Content starts
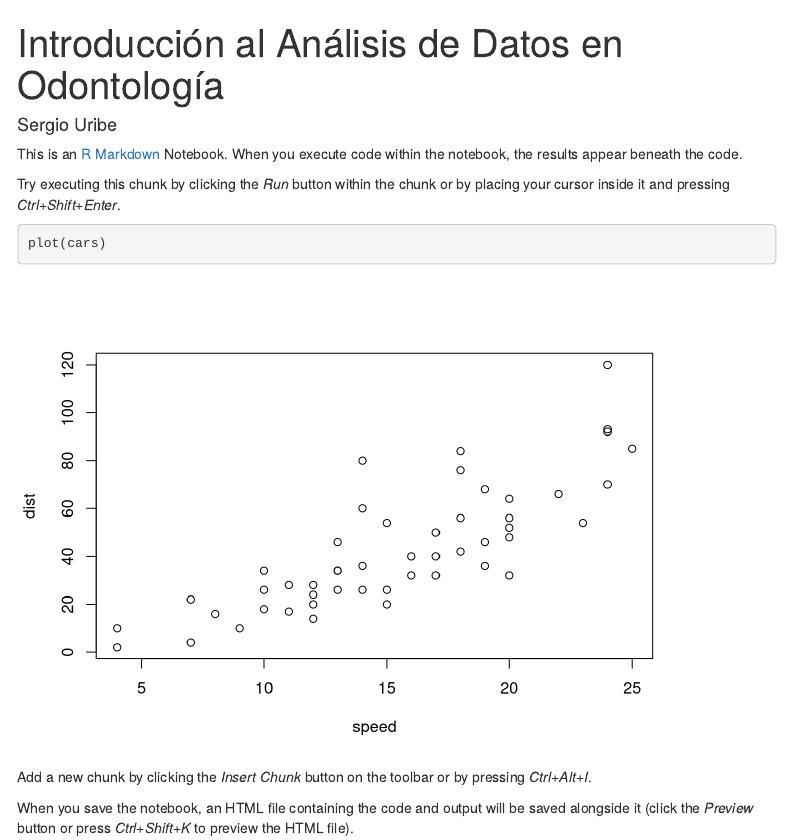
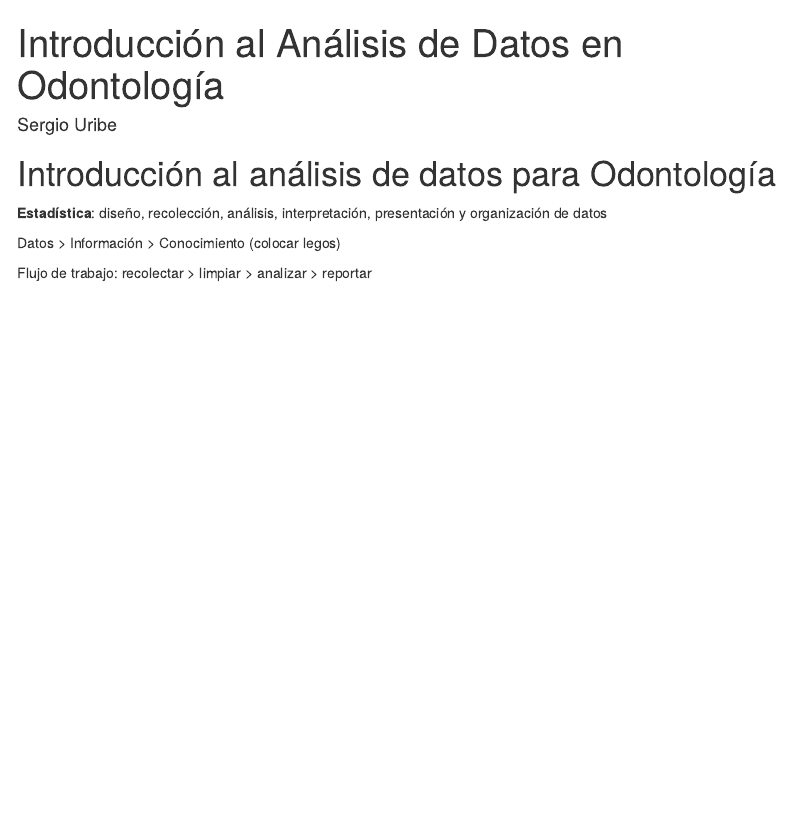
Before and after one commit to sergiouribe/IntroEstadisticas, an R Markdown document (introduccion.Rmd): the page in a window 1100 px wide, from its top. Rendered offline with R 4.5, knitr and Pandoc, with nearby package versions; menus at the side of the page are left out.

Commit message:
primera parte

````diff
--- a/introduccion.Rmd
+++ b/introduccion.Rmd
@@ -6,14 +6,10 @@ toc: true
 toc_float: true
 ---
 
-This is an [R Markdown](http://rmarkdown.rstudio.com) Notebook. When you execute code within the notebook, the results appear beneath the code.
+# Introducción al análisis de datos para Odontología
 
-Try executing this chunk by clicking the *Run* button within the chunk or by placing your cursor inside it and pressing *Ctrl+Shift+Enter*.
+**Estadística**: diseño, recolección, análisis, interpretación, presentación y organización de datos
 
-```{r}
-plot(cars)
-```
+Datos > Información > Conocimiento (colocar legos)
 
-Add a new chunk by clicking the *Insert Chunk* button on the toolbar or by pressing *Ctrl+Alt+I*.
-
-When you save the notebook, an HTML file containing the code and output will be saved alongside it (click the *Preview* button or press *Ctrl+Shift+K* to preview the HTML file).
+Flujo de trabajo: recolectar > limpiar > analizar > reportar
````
Content ends
* WHAT IS REQUIRED *
Pictures stay out of the copy, while everything else in the records above goes in exactly as written.

* SOLUTION TO THE EXERCISE *
Before and after one commit to sergiouribe/IntroEstadisticas, an R Markdown document (introduccion.Rmd): the page in a window 1100 px wide, from its top. Rendered offline with R 4.5, knitr and Pandoc, with nearby package versions; menus at the side of the page are left out.

Commit message:
primera parte

````diff
--- a/introduccion.Rmd
+++ b/introduccion.Rmd
@@ -6,14 +6,10 @@ toc: true
 toc_float: true
 ---
 
-This is an [R Markdown](http://rmarkdown.rstudio.com) Notebook. When you execute code within the notebook, the results appear beneath the code.
+# Introducción al análisis de datos para Odontología
 
-Try executing this chunk by clicking the *Run* button within the chunk or by placing your cursor inside it and pressing *Ctrl+Shift+Enter*.
+**Estadística**: diseño, recolección, análisis, interpretación, presentación y organización de datos
 
-```{r}
-plot(cars)
-```
+Datos > Información > Conocimiento (colocar legos)
 
-Add a new chunk by clicking the *Insert Chunk* button on the toolbar or by pressing *Ctrl+Alt+I*.
-
-When you save the notebook, an HTML file containing the code and output will be saved alongside it (click the *Preview* button or press *Ctrl+Shift+K* to preview the HTML file).
+Flujo de trabajo: recolectar > limpiar > analizar > reportar
````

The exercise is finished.